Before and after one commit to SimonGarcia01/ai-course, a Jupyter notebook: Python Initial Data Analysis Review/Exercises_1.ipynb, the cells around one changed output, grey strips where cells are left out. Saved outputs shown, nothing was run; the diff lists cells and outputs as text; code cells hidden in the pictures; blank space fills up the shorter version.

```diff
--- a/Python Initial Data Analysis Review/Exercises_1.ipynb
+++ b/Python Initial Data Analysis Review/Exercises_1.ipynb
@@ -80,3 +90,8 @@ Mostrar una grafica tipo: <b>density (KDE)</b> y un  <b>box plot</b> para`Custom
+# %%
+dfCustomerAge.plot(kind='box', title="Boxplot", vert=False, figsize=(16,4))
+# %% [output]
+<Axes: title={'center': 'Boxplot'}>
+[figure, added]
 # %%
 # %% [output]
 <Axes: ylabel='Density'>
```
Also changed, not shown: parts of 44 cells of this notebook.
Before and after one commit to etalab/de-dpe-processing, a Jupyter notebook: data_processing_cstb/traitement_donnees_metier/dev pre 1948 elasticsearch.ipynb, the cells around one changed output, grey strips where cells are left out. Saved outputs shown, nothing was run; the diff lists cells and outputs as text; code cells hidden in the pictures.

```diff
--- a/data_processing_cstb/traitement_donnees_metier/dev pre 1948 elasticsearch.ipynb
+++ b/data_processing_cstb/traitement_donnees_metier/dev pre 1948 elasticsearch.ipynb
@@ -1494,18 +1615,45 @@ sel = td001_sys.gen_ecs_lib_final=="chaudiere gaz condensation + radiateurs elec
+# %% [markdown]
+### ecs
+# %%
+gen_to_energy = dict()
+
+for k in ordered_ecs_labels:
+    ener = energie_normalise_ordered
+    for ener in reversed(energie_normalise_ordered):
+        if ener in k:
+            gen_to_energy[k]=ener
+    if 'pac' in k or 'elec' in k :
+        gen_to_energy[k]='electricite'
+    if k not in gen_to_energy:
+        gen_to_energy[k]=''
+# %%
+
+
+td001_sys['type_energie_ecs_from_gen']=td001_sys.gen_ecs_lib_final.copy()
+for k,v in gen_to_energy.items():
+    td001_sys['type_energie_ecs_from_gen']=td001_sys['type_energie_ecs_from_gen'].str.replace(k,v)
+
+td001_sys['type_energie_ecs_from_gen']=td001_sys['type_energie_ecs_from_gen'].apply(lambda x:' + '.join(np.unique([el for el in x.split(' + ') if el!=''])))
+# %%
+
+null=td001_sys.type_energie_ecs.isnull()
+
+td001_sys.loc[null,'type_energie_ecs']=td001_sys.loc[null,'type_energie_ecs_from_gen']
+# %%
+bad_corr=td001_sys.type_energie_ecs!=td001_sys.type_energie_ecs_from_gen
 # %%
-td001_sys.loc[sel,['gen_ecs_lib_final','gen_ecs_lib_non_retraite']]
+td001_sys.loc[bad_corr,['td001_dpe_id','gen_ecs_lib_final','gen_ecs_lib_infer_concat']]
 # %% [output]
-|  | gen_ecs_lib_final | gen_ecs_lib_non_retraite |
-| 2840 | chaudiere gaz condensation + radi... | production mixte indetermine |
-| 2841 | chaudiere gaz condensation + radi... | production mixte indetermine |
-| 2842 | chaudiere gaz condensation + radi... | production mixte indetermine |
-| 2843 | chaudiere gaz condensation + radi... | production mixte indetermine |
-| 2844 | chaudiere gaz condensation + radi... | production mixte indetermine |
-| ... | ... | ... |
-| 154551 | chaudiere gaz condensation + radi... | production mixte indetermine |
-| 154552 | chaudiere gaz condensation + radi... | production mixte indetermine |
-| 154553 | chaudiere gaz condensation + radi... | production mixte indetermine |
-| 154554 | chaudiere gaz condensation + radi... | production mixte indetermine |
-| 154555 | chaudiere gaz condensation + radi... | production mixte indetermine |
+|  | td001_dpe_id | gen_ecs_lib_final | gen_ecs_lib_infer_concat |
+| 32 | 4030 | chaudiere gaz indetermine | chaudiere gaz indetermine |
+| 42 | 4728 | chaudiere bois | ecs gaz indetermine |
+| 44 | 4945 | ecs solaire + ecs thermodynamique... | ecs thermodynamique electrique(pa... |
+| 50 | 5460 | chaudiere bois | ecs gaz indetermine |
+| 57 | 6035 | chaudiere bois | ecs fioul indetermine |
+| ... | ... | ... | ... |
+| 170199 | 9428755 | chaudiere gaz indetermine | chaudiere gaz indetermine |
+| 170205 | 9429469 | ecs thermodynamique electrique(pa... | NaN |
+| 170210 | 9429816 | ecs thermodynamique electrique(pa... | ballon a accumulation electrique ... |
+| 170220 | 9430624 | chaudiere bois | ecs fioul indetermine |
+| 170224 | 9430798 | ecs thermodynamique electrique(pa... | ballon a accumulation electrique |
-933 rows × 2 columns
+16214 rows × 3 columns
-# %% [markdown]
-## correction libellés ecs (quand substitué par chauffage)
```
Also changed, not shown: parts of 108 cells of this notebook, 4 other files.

◆ ◆ ◆ ◆ ◆ ◆ ◆

Task statement
Please give the number of lines in the data above that contain the word "lists", with nothing else.

Problem solution
2